** WHAT THIS TASK INVOLVES **
Where does the word "zurück" show up in the data? Please find each such line and copy it.

** Dataset excerpts **
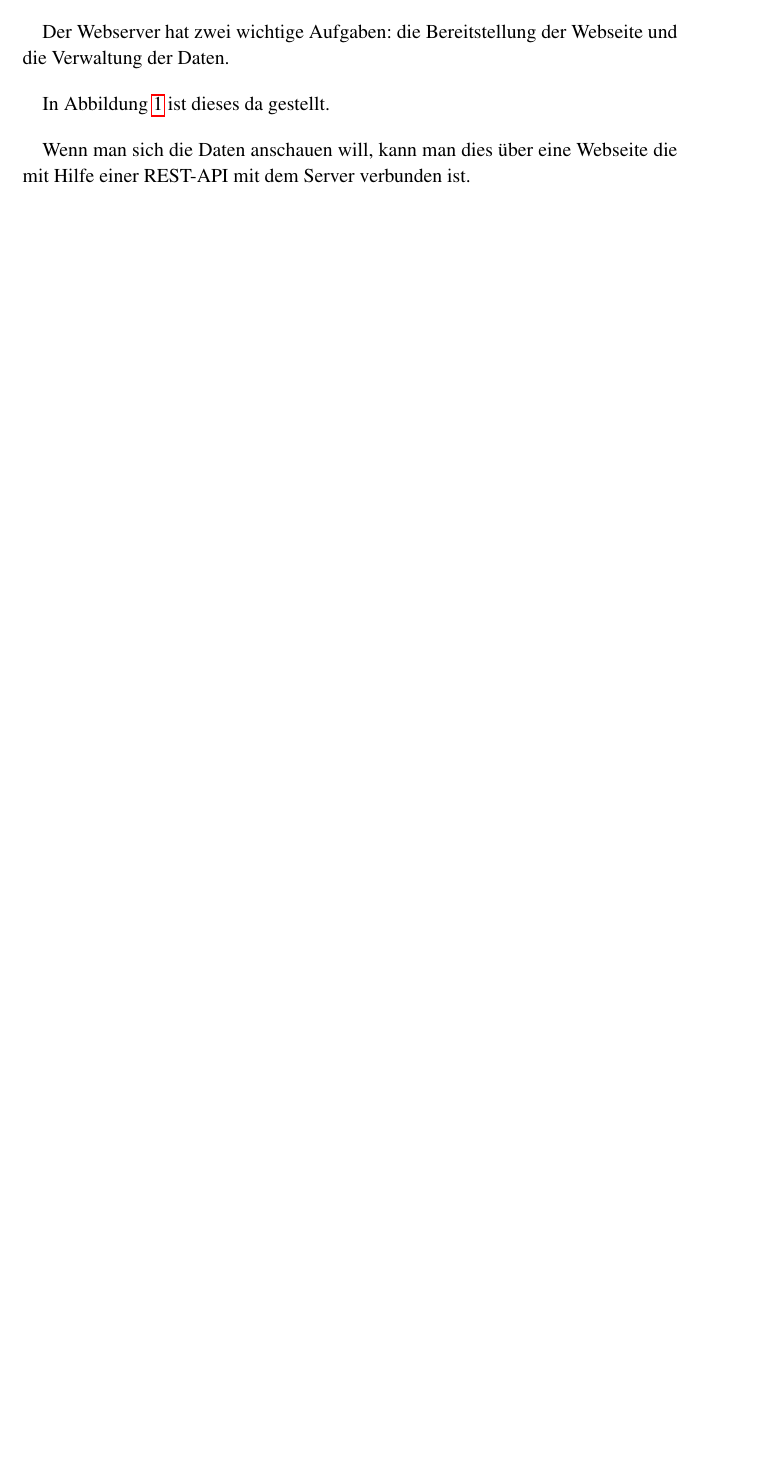
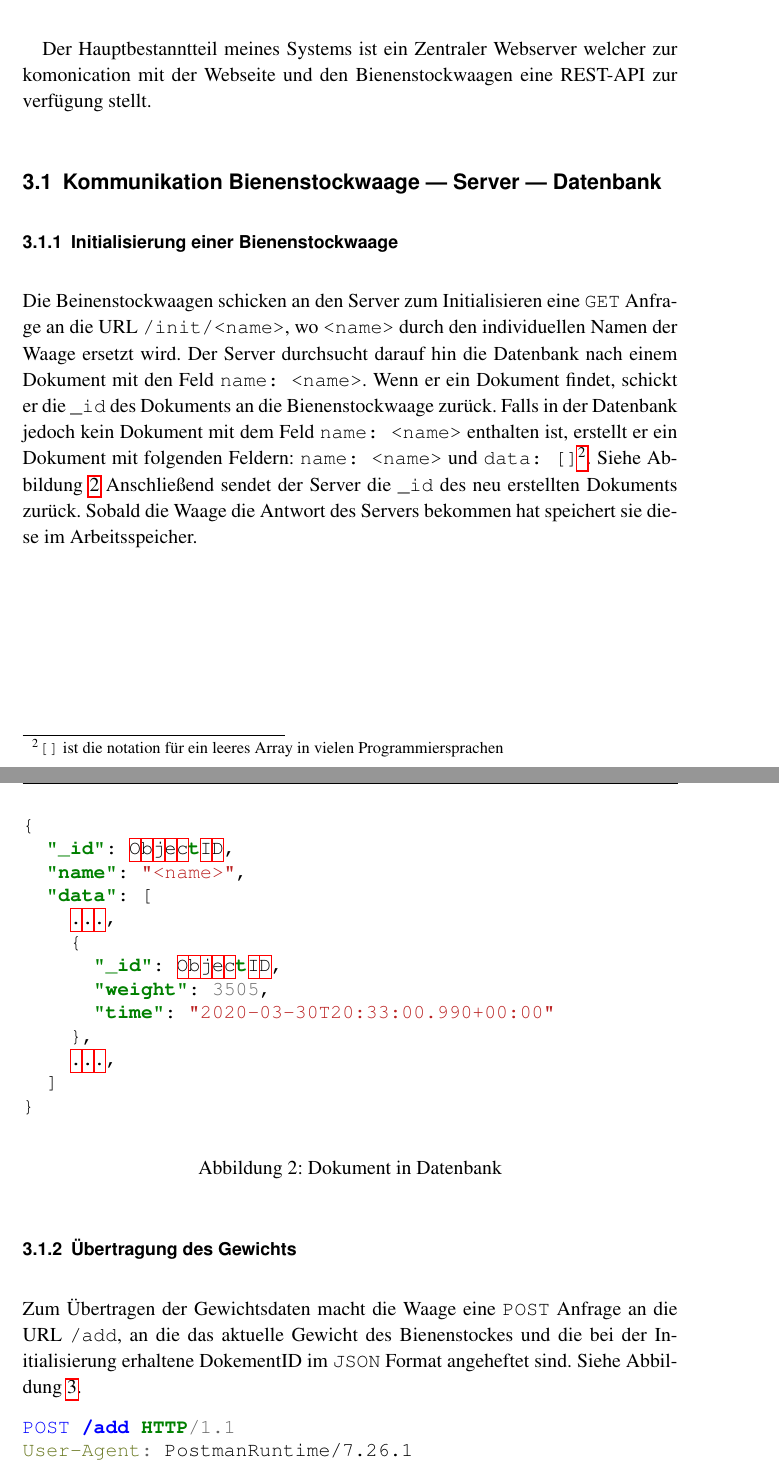
Before and after one commit to jasperspahl/jahresarbeit2020, a LaTeX document (latex/index.tex): part of page 5 of 5 before the commit and two parts of pages 5 and 6 of 7 after it, the two joined at a grey line, cut at the place of the change, the shorter picture padded with empty space. Compiled offline with pdfLaTeX.

Commit message:
updated latex/index.tex

```diff
--- a/latex/index.tex
+++ b/latex/index.tex
@@ -1,10 +1,13 @@
 \documentclass[a4paper, ngerman,12pt]{scrartcl}
 \usepackage[backend=biber]{biblatex}
+% shell-escape
 % TODO: [ ] Was ist eine REST-API
+% 	[ ] Hosten definiren
 % Setup {{{1
 % Packages {{{2
 \usepackage[top=4cm, left=3.5cm, right=3.5cm, bottom=5cm]{geometry}
 \usepackage{amsfonts, amsmath, amssymb}
+\usepackage{minted}
 \usepackage{babel}
 \usepackage{graphicx}
 \usepackage{float}
@@ -21,6 +24,9 @@
 \usepackage[breaklinks=true]{hyperref}
 \usepackage{wrapfig}
 \usepackage[onehalfspacing]{setspace}
+% Minted {{{2
+\definecolor{bg}{rgb}{0.95,0.95,0.95}
+%\usemintedstyle{solarized-dark}
 % Heading {{{2
 \pagestyle{fancy}
 \fancyhead{}
@@ -140,6 +154,5 @@ mit Hilfe von SMS oder Internet an den Betreiber übermittelt.
 	\caption{Netzwerk Diagramm meines Serversystems\label{abb:networkdiagram}}
 \end{figure}
 
-Im Falle meiner Bienenstockwaage habe ich einen mir ein System überlegt, das gut skalierbar ist.
-Dieses System besteht aus mehreren Bestandteilen welche über verschiedene APIs mit einander kommunizieren.
+Der Hauptbestanntteil meines Systems ist ein Zentraler Webserver welcher zur komonication mit der Webseite und den Bienenstockwaagen eine REST-API zur verfügung stellt.
 
@@ -149,10 +160,50 @@ Das muss man aber nicht, da mach sich auch über die Plattform \href{https://www
+\subsection[Kommunikation Waage --- Server --- DB]{Kommunikation Bienenstockwaage --- Server --- Datenbank}
 
-Der Webserver hat zwei wichtige Aufgaben:
-die Bereitstellung der Webseite und die Verwaltung der Daten.
+% Initialisierung {{{3
+\subsubsection[Initialisierung]{Initialisierung einer Bienenstockwaage}
+Die Beinenstockwaagen schicken an den Server zum Initialisieren eine \texttt{GET} Anfrage an die URL \texttt{/init/<name>}, wo \texttt{<name>} durch den individuellen Namen der Waage ersetzt wird.
+Der Server durchsucht darauf hin die Datenbank nach einem Dokument mit den Feld \texttt{name: <name>}.
+Wenn er ein Dokument findet, schickt er die \texttt{\_id} des Dokuments an die Bienenstockwaage zurück.
+Falls in der Datenbank jedoch kein Dokument mit dem Feld \texttt{name: <name>} enthalten ist,
+erstellt er ein Dokument mit folgenden Feldern: \texttt{name: <name>} und \texttt{data: []}\footnote{\texttt{[]} ist die notation für ein leeres Array in vielen Programmiersprachen}. Siehe Abbildung~\ref{abb:document}
+Anschließend sendet der Server die \texttt{\_id} des neu erstellten Dokuments zurück.
+Sobald die Waage die Antwort des Servers bekommen hat speichert sie diese im Arbeitsspeicher.
 
-In Abbildung~\ref{abb:networkdiagram} ist dieses da gestellt.
+\begin{figure}[H]
+\begin{minted}[tabsize=2]{json}
+{
+	"_id": ObjectID,
+	"name": "<name>",
+	"data": [
+		...,
+		{
+			"_id": ObjectID,
+			"weight": 3505,
+			"time": "2020-03-30T20:33:00.990+00:00"
+		},
+		...,
+	]
+}
+\end{minted}
+\caption{Dokument in Datenbank\label{abb:document}}
+\end{figure}
 
-Wenn man sich die Daten anschauen will, kann man dies über eine Webseite die mit Hilfe einer REST-API
-% \footnote{Was eine REST-API ist können sie in Abschnitt~\ref{sec:api} lesen.}
-mit dem Server verbunden ist.
+% Datenübertagung {{{3
+\subsubsection{Übertragung des Gewichts}
+Zum Übertragen der Gewichtsdaten macht die Waage eine \texttt{POST} Anfrage an die URL \texttt{/add}, an die das aktuelle Gewicht des Bienenstockes und die bei der Initialisierung erhaltene DokementID im \texttt{JSON} Format angeheftet sind. Siehe Abbildung~\ref{abb:/add}.
 
+\begin{figure}[ht]
+\centering
+\begin{minted}{http}
+POST /add HTTP/1.1
+User-Agent: PostmanRuntime/7.26.1
+Host: www.beinenserver.com
+Content-Type: application/json; charset=utf-8
+Content-Length: <length>
+Connection: Keep-Alive
+
+{
+	"_id": "5e8248aaf33b770d80370b68",
+	"weight": 1000
+}
+\end{minted}
@@ -159,3 +221,8 @@ mit dem Server verbunden ist.
+	"time": 2020-03-30T20:33:00.990+00:00,
+	"weight": 1000
+}
+\end{minted}
+\end{figure}
 % Literaturverzeichnis {{{1
 \printbibliography{}
 \end{document}
```
Also changed, not shown: latex/index.tex (45 more changed lines).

** EXERCISE RESPONSE **
+Wenn er ein Dokument findet, schickt er die \texttt{\_id} des Dokuments an die Bienenstockwaage zurück.
+Anschließend sendet der Server die \texttt{\_id} des neu erstellten Dokuments zurück.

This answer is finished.